The Court of Justice of the European Union swiftly dismissed the UK´s claim due to its pre-matureness, however it did not cast any doubt on the merits of the arguments used by the UK in the claim. Obviously, the UK must have known that legal action could be considered to be premature, since the action was aimed at the Council Decision, which does not deal with any constituent elements of the contemplated FTT. We can therefore assume that the UK might have brought this action as a precaution, in order to confirm that a subsequent legal challenge is possible. Had the UK not adopted such an approach, it could have been prohibited to launch any claim once a FTT EU Directive will be established.
The latest version of the FTT EU Directive proposal from 2013 suggests taxing securities trading by 0.1% of the market price and derivatives agreements, and “financial-market best” by 0.01% of the underlying nominal or face amount, which is used to calculate payments made on a given derivative contract. These are the lowest possible rates that can be fixed upwards by each FTT jurisdiction individually. In both cases, the FTT should be paid by the financial institutions involved. As a general rule, if at least one party to the financial transaction is established in the territory of any FTT jurisdiction and that a financial institution established in the territory of any FTT jurisdiction is party to the transaction (acting either for its own account or for the account of another person, or is acting in the name of a party to the transaction), such a transaction is subject to the FTT.
The so-called “counter-party principle” applies, which means that a financial institution from a non-FTT jurisdiction is deemed to be established in a FTT jurisdiction provided that it is party to a transaction with a party or another financial institution established in a FTT jurisdiction. Additionally, if none of the parties/financial institutions to the transaction are established in a FTT jurisdiction, but the product or one of the financial instruments has been issued in the FTT jurisdiction (“issuance principle”), FTT takes place. On this note, please find below some examples.
- A Slovak insurance company purchases shares from a Czech bank. FTT is due in Slovakia and the Czech Republic at national rates.
- A US fund sells Slovak bonds to a Chinese bank. FTT is due in Slovakia as both financial institutions are regarded as being established in Slovakia for FTT purposes.
- An Austrian fund manager manages a portfolio of securities for a Slovak client and purchases UCITS established in France. FTT is due both in Austria and in France.

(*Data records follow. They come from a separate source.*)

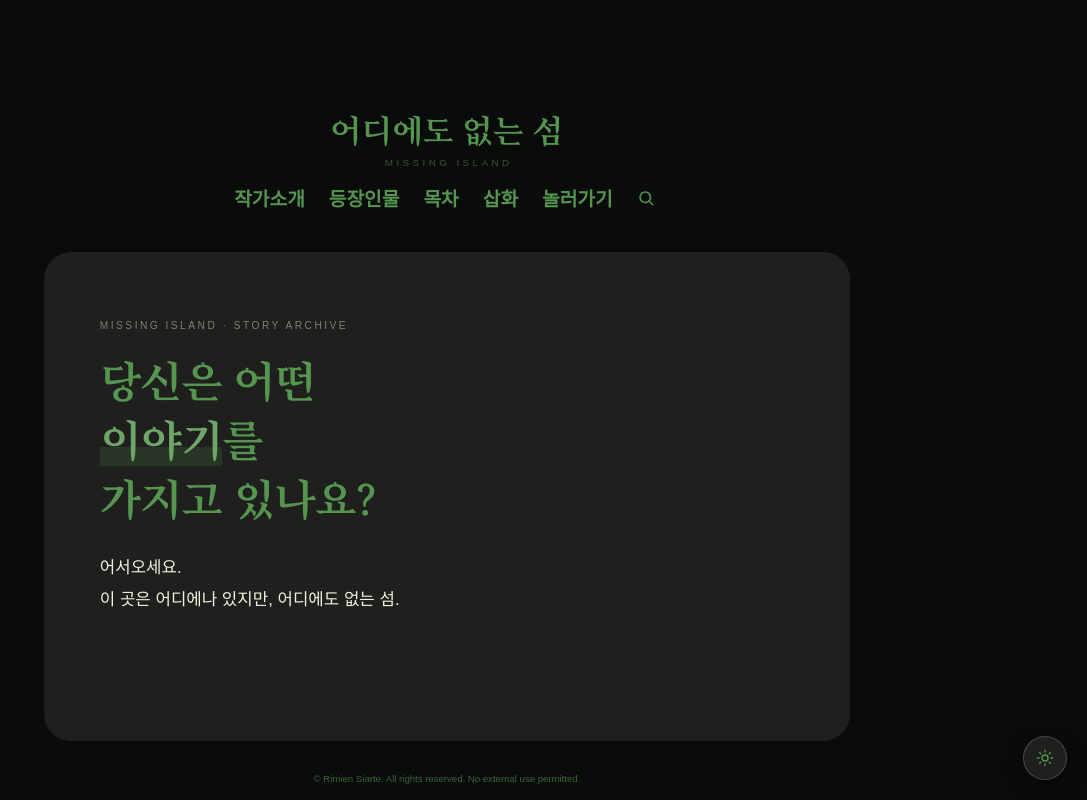
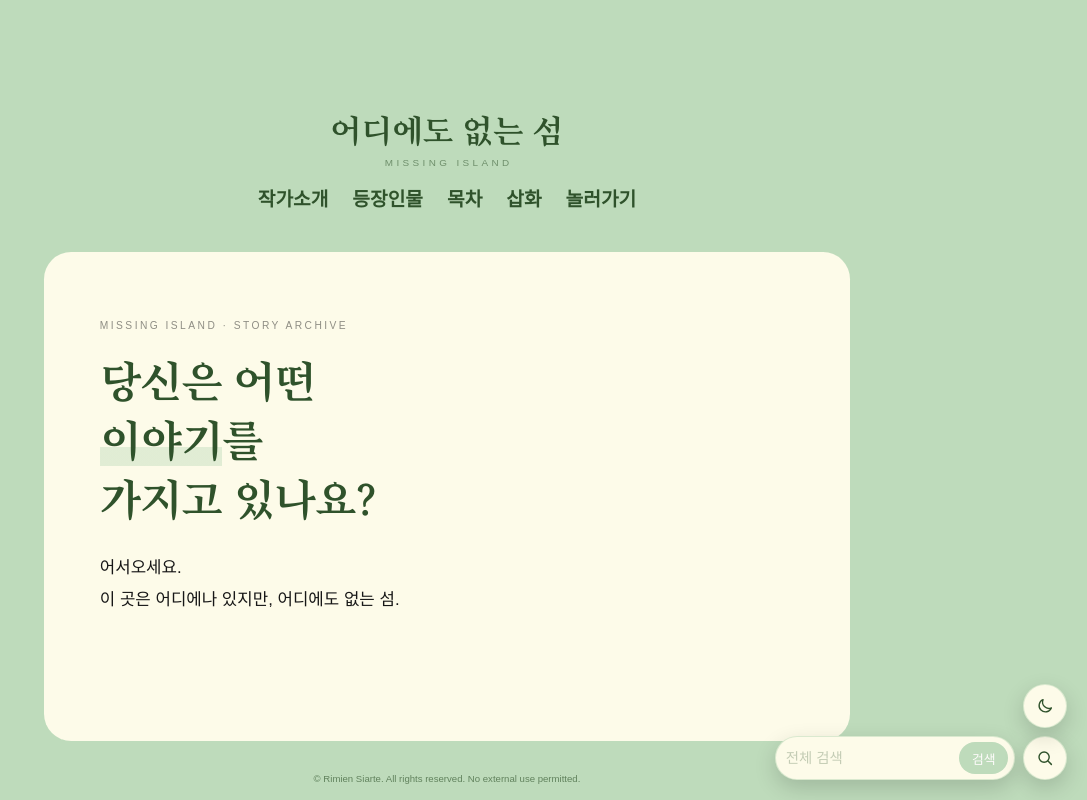
Before and after one commit to fad0805/homepage, a Next.js app in the folder web/: page / in a window 1280 px wide. Both pictures are taken after a click on the button 1238 px from the left and 758 px from the top of the page. Shown: the whole page, without its empty margins (193-1280 px from the left). Built offline with nearby package versions, Linux system fonts and the light colour scheme; no server answers; a web font is replaced by a local one.

Commit message:
Move search to floating button above theme toggle
- Remove search icon from navbar and add floating search button\n- Open inline search field next to the floating icon\n- Stack theme button above search button\n- Keep sidebar/drawer variants and shrink search input to 70%

```diff
--- a/web/app/layout.tsx
+++ b/web/app/layout.tsx
@@ -22,6 +22,7 @@ import "@/public/styles/globals.scss";
 import "@/public/styles/appearance.scss";
 
 import { AuthProvider } from "@/components/auth-provider";
+import { FloatingSearch } from "@/components/floating-search";
 import { InstallPrompt } from "@/components/install-prompt";
 import { ServiceWorkerRegister } from "@/components/service-worker-register";
 import { SiteShell } from "@/components/site-shell";
@@ -213,6 +214,7 @@ export default async function RootLayout({
                 {children}
               </SiteShell>
             </Shortcuts>
+            <FloatingSearch />
             <ThemeToggle />
             <InstallPrompt />
             <ServiceWorkerRegister />
--- /dev/null
+++ b/web/components/floating-search.tsx
@@ -0,0 +1,117 @@
+"use client";
+
+import Link from "next/link";
+import { useRouter } from "next/navigation";
+import { usePathname } from "next/navigation";
+import { useEffect, useRef, useState, type FormEvent } from "react";
+
+import "@/public/styles/floating-search.scss";
+
+interface FloatingSearchProps {
+  variant?: "floating" | "sidebar" | "drawer";
+}
+
+function SearchIcon() {
+  return (
+    <svg
+      viewBox="0 0 24 24"
+      width="18"
+      height="18"
+      fill="none"
+      stroke="currentColor"
+      strokeWidth="1.9"
+      strokeLinecap="round"
+      strokeLinejoin="round"
+      aria-hidden="true"
+      focusable="false"
+    >
+      <circle cx="10.8" cy="10.8" r="6.8" />
+      <path d="m16 16 4.5 4.5" />
+    </svg>
+  );
+}
+
+export function FloatingSearch({ variant = "floating" }: FloatingSearchProps) {
+  const router = useRouter();
+  const pathname = usePathname();
+  const [open, setOpen] = useState(false);
+  const [value, setValue] = useState("");
+  const wrapperRef = useRef<HTMLDivElement>(null);
+  const inputRef = useRef<HTMLInputElement>(null);
+
+  useEffect(() => {
+    if (!open) return;
+    inputRef.current?.focus();
+
+    const handlePointerDown = (event: PointerEvent) => {
+      if (!wrapperRef.current?.contains(event.target as Node)) {
+        setOpen(false);
+      }
+    };
+    const handleKeyDown = (event: KeyboardEvent) => {
+      if (event.key === "Escape") setOpen(false);
+    };
+
+    document.addEventListener("pointerdown", handlePointerDown);
+    document.addEventListener("keydown", handleKeyDown);
+    return () => {
+      document.removeEventListener("pointerdown", handlePointerDown);
+      document.removeEventListener("keydown", handleKeyDown);
+    };
+  }, [open]);
+
+  if (variant !== "floating") {
+    return (
+      <Link
+        className={`floating-search__button floating-search--${variant}`}
+        href="/search"
+        title="전체 검색"
+        aria-label="전체 검색"
+      >
+        <SearchIcon />
+      </Link>
+    );
+  }
+
+  if (pathname.startsWith("/admin")) return null;
+
+  const submit = (event: FormEvent<HTMLFormElement>) => {
+    event.preventDefault();
+    const query = value.trim();
+    if (!query) return;
+    setOpen(false);
+    setValue("");
+    router.push(`/search?q=${encodeURIComponent(query)}`);
+  };
+
+  return (
+    <div className="floating-search" ref={wrapperRef}>
+      <button
+        className="floating-search__button"
+        type="button"
+        title="전체 검색"
+        aria-label="전체 검색"
+        aria-expanded={open}
+        onClick={() => setOpen((current) => !current)}
+      >
+        <SearchIcon />
+      </button>
+      {open ? (
+        <form className="floating-search__popover" onSubmit={submit}>
+          <input
+            ref={inputRef}
+            type="search"
+            value={value}
+            onChange={(event) => setValue(event.target.value)}
+            placeholder="전체 검색"
+            aria-label="전체 검색어"
+            maxLength={100}
+          />
+          <button type="submit" aria-label="검색">
+            검색
+          </button>
+        </form>
+      ) : null}
+    </div>
+  );
+}
--- a/web/components/site-shell.tsx
+++ b/web/components/site-shell.tsx
@@ -11,6 +11,7 @@ import {
 } from "react";
 
 import { AdminNavbar } from "@/components/admin-navbar";
+import { FloatingSearch } from "@/components/floating-search";
 import { FooterShortcut } from "@/components/footer-shortcut";
 import { Navbar } from "@/components/navbar";
 import { ThemeToggle } from "@/components/theme-toggle";
@@ -293,6 +294,7 @@ export function SiteShell({
           <Navbar />
           {!sideRight ? (
             <div className="site-sidebar__theme">
+              <FloatingSearch variant="sidebar" />
               <ThemeToggle variant="sidebar" />
             </div>
           ) : null}
@@ -409,6 +411,7 @@ export function SiteShell({
             )}
             <div className="site-drawer__theme">
               <span>테마</span>
+              <FloatingSearch variant="drawer" />
               <ThemeToggle variant="drawer" />
             </div>
           </div>
--- a/web/config/navigation.ts
+++ b/web/config/navigation.ts
@@ -34,7 +34,6 @@ const navigation: Navigation = {
       { href: "/planner", label: "부록", authOnly: true },
       { href: "/bookmark", label: "책갈피", authOnly: true },
       { href: "/links", label: "놀러가기" },
-      { href: "/search", label: "전체 검색", iconOnly: true },
     ],
   },
   admin: {
--- a/web/public/styles/appearance.scss
+++ b/web/public/styles/appearance.scss
@@ -959,7 +959,8 @@ html[data-appearance='collapsible'] .theme-toggle {
   }
 }
 
-html[data-appearance='drawer'] .theme-toggle:not(.theme-toggle--drawer) {
+html[data-appearance='drawer'] .theme-toggle:not(.theme-toggle--drawer),
+html[data-appearance='drawer'] .floating-search:not(.floating-search--drawer) {
   display: none;
 }
 
@@ -990,6 +991,29 @@ html[data-appearance='drawer'] .theme-toggle:not(.theme-toggle--drawer) {
 .site-drawer .theme-toggle.theme-toggle--drawer:hover {
   filter: none;
   background: rgba(255, 255, 255, 0.12);
+}
+
+.site-drawer .floating-search--drawer {
+  display: inline-flex;
+  position: static;
+  width: 2.25rem;
+  height: 2.25rem;
+  border-color: rgba(255, 255, 255, 0.16);
+  background: rgba(255, 255, 255, 0.07);
+  color: $white;
+  box-shadow: none;
+
+  &:hover {
+    filter: none;
+    background: rgba(255, 255, 255, 0.12);
+  }
+}
+
+[data-theme='dark'] .site-drawer .floating-search--drawer {
+  border-color: rgba(255, 255, 255, 0.16);
+  background: rgba(255, 255, 255, 0.07);
+  color: $white;
+  box-shadow: none;
 }
 
 @media (min-width: ($breakpoint-md + 1)) {
--- /dev/null
+++ b/web/public/styles/floating-search.scss
@@ -0,0 +1,145 @@
+@use 'variables' as *;
+@use './_mixins';
+
+.floating-search {
+  position: fixed;
+  right: 1.25rem;
+  bottom: 1.25rem;
+  z-index: 80;
+  display: flex;
+  flex-direction: row-reverse;
+  align-items: center;
+  gap: 0.5rem;
+}
+
+.floating-search__button {
+  display: inline-flex;
+  align-items: center;
+  justify-content: center;
+  flex: 0 0 auto;
+  width: 2.75rem;
+  height: 2.75rem;
+  padding: 0;
+  border: 1px solid color-mix(in srgb, var(--theme-main) 55%, transparent);
+  border-radius: 50%;
+  background: var(--subtheme);
+  color: var(--title-color);
+  box-shadow: 0 0.5rem 1.4rem rgba(0, 0, 0, 0.16);
+  text-decoration: none;
+  cursor: pointer;
+  @include mixins.theme-transition();
+
+  &:hover {
+    filter: brightness(0.97);
+  }
+
+  &:focus-visible {
+    outline: 2px solid var(--title-color);
+    outline-offset: 2px;
+  }
+}
+
+[data-theme='dark'] .floating-search__button {
+  border-color: rgba(255, 255, 255, 0.18);
+  box-shadow: 0 0.5rem 1.4rem rgba(0, 0, 0, 0.4);
+
+  &:hover {
+    filter: brightness(1.08);
+  }
+}
+
+.floating-search__popover {
+  display: flex;
+  align-items: center;
+  gap: 0.35rem;
+  padding: 0.3rem 0.35rem 0.3rem 0.6rem;
+  border: 1px solid color-mix(in srgb, var(--theme-main) 55%, transparent);
+  border-radius: 999px;
+  background: var(--subtheme);
+  box-shadow: 0 0.5rem 1.4rem rgba(0, 0, 0, 0.16);
+  @include mixins.theme-transition();
+
+  input[type='search'] {
+    width: min(10.5rem, calc(70vw - 5.6rem));
+    padding: 0.35rem 0;
+    border: 0;
+    background: transparent;
+    color: var(--title-color);
+    font: inherit;
+    font-size: 0.9rem;
+    outline: none;
+
+    &::placeholder {
+      color: color-mix(in srgb, var(--title-color) 55%, transparent);
+    }
+  }
+
+  button {
+    flex: 0 0 auto;
+    padding: 0.4rem 0.8rem;
+    border: 0;
+    border-radius: 999px;
+    background: var(--theme-main);
+    color: $white;
+    font-size: 0.8rem;
+    cursor: pointer;
+
+    &:hover {
+      filter: brightness(0.95);
+    }
+  }
+}
+
+[data-theme='dark'] .floating-search__popover {
+  border-color: rgba(255, 255, 255, 0.18);
+  box-shadow: 0 0.5rem 1.4rem rgba(0, 0, 0, 0.4);
+}
+
+.site-sidebar__theme {
+  gap: 0.5rem;
+}
+
+.floating-search--sidebar,
+.floating-search--drawer {
+  display: none;
+}
+
+body:has(.floating-search:not(.floating-search--sidebar))
+  .theme-toggle:not(.theme-toggle--sidebar):not(.theme-toggle--drawer) {
+  bottom: calc(1.25rem + 2.75rem + 0.5rem);
+}
+
+html[data-appearance='collapsible']
+  body:has(.floating-search:not(.floating-search--sidebar))
+  .theme-toggle:not(.theme-toggle--sidebar):not(.theme-toggle--drawer) {
+  bottom: calc(1rem + env(safe-area-inset-bottom, 0px) + 3.25rem);
+}
+
+@media (min-width: 769px) {
+  body:has(#container.site-layout--side:not(.is-side-right))
+    .floating-search {
+    display: none;
+  }
+
+  body:has(#container.site-layout--side:not(.is-side-right))
+    .floating-search--sidebar {
+    display: inline-flex;
+    position: static;
+    width: 2.35rem;
+    height: 2.35rem;
+    box-shadow: none;
+  }
+}
+
+@media (max-width: $breakpoint-md) {
+  .floating-search {
+    right: calc(1rem + env(safe-area-inset-right, 0px));
+    bottom: calc(1rem + env(safe-area-inset-bottom, 0px));
+  }
+
+  html:not([data-appearance='collapsible'])
+    body:has(.floating-search:not(.floating-search--sidebar))
+    .theme-toggle:not(.theme-toggle--sidebar):not(.theme-toggle--drawer) {
+    bottom: calc(1rem + env(safe-area-inset-bottom, 0px) + 2.75rem + 0.5rem);
+  }
+}
```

In closing, let me just share with you some other Commission´s mottos about the FTT: “Those who want to serve the EU 11 market will have to pay the FTT!” or “EU 11 is too big a market for not being served by financial institutions.”
Peter Varga, Associate, Dentons Europe CS LLP